── Available records

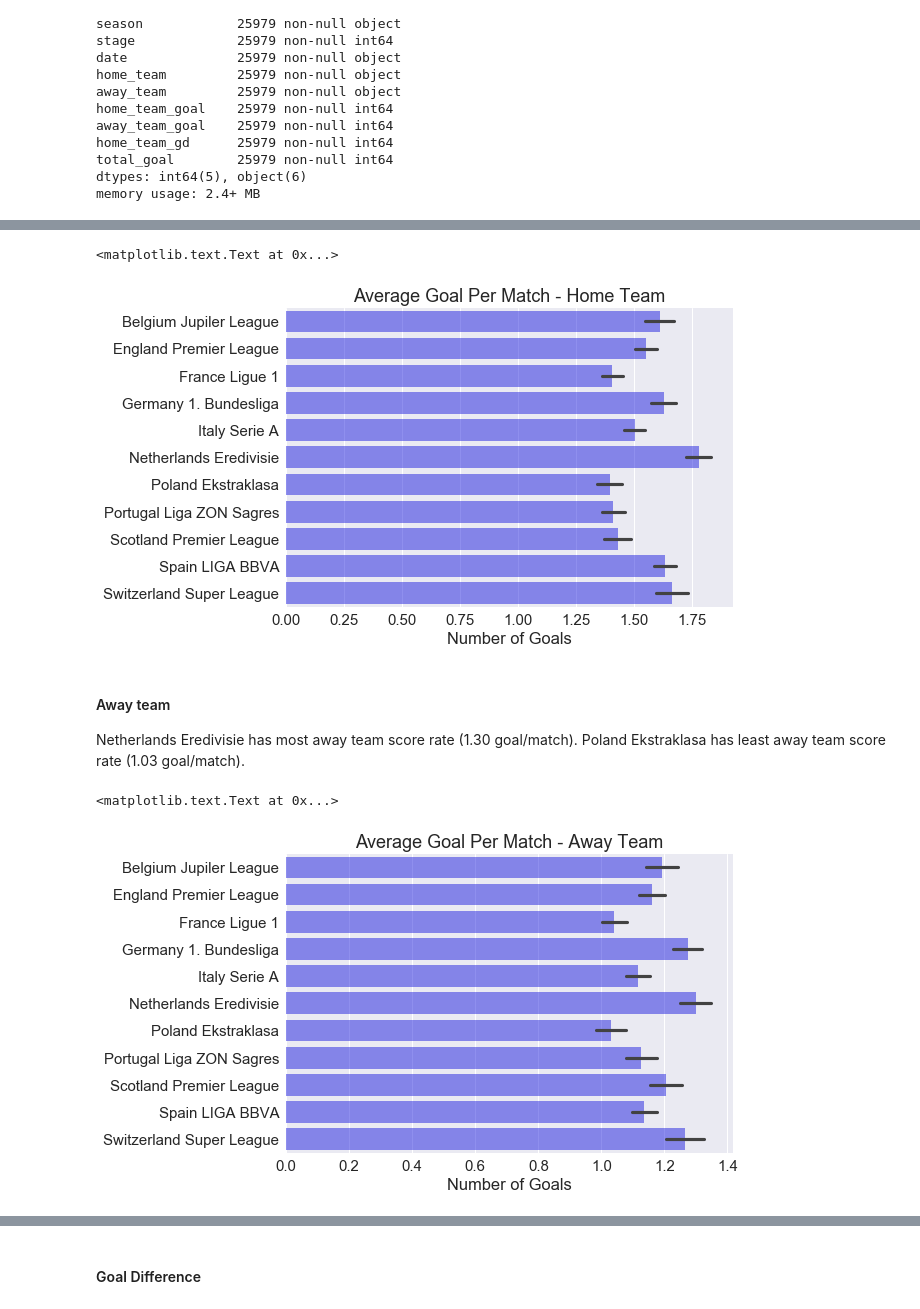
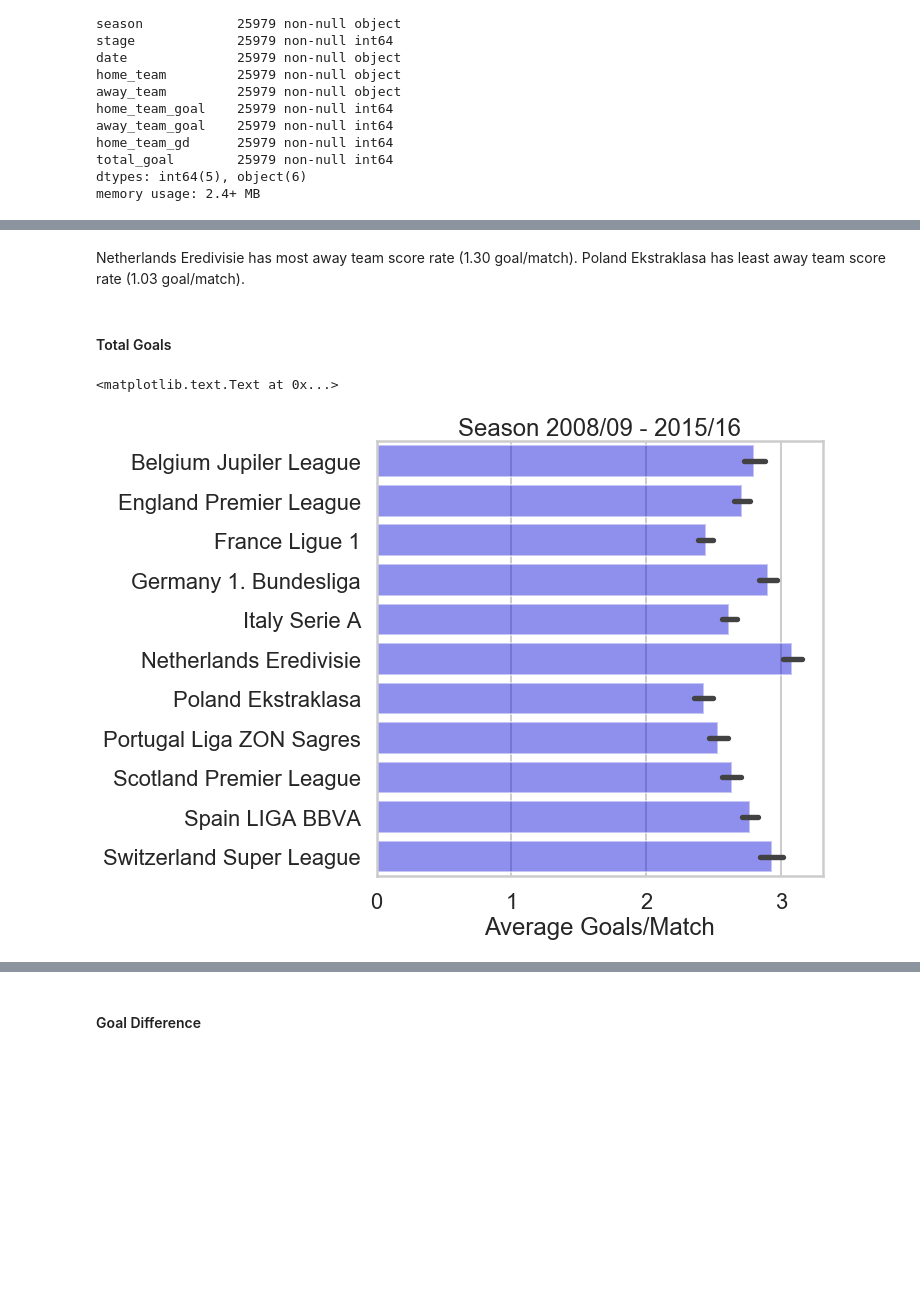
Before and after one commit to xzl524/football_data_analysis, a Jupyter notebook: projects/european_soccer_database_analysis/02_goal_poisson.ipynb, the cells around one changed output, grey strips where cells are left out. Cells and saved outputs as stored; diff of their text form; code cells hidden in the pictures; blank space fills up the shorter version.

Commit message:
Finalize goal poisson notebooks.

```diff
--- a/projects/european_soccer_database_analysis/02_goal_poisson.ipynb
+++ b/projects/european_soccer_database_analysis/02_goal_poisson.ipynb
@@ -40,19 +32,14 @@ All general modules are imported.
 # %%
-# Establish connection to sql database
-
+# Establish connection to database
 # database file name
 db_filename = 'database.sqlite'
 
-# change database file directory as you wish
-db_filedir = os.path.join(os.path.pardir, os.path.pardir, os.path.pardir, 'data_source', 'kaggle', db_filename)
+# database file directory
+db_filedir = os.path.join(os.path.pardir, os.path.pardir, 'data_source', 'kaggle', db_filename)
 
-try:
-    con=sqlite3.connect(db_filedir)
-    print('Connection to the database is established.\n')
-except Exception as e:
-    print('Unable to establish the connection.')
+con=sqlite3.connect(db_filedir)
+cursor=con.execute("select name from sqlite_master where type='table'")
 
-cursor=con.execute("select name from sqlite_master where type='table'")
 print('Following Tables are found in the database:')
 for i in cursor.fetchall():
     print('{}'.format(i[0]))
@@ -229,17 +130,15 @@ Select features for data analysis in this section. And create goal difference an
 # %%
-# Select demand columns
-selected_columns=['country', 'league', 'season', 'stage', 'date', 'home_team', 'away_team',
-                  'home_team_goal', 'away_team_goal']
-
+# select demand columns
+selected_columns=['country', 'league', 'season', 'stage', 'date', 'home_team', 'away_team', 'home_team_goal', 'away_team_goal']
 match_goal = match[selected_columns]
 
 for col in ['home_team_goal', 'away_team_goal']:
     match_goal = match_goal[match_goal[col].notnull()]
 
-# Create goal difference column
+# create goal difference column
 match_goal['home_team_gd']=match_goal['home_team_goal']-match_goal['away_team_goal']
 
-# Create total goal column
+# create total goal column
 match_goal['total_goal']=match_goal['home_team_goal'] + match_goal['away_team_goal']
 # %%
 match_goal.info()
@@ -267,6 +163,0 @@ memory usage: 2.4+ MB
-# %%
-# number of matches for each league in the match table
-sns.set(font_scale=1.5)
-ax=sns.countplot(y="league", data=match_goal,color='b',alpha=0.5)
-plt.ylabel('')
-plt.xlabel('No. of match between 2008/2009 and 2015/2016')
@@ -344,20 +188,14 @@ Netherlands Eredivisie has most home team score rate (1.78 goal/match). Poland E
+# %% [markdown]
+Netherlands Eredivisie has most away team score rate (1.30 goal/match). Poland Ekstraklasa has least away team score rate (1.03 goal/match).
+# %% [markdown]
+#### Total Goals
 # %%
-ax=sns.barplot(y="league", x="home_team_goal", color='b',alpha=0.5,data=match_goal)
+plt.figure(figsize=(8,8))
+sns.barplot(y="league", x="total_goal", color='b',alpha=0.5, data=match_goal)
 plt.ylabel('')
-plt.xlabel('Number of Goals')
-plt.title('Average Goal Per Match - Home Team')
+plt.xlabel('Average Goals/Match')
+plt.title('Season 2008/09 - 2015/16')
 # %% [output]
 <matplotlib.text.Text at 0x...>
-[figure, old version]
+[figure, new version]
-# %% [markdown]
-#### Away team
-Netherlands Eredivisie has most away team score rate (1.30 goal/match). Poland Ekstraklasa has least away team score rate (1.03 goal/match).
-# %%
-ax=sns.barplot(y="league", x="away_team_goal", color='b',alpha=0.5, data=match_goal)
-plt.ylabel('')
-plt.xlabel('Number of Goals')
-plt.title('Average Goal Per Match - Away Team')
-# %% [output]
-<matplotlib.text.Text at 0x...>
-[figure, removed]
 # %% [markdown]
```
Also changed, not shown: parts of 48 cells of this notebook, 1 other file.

────

_Description of the task_
Exactly how many lines in the listing above contain the string "matplotlib"? Give the number without comment.

_Response below_
2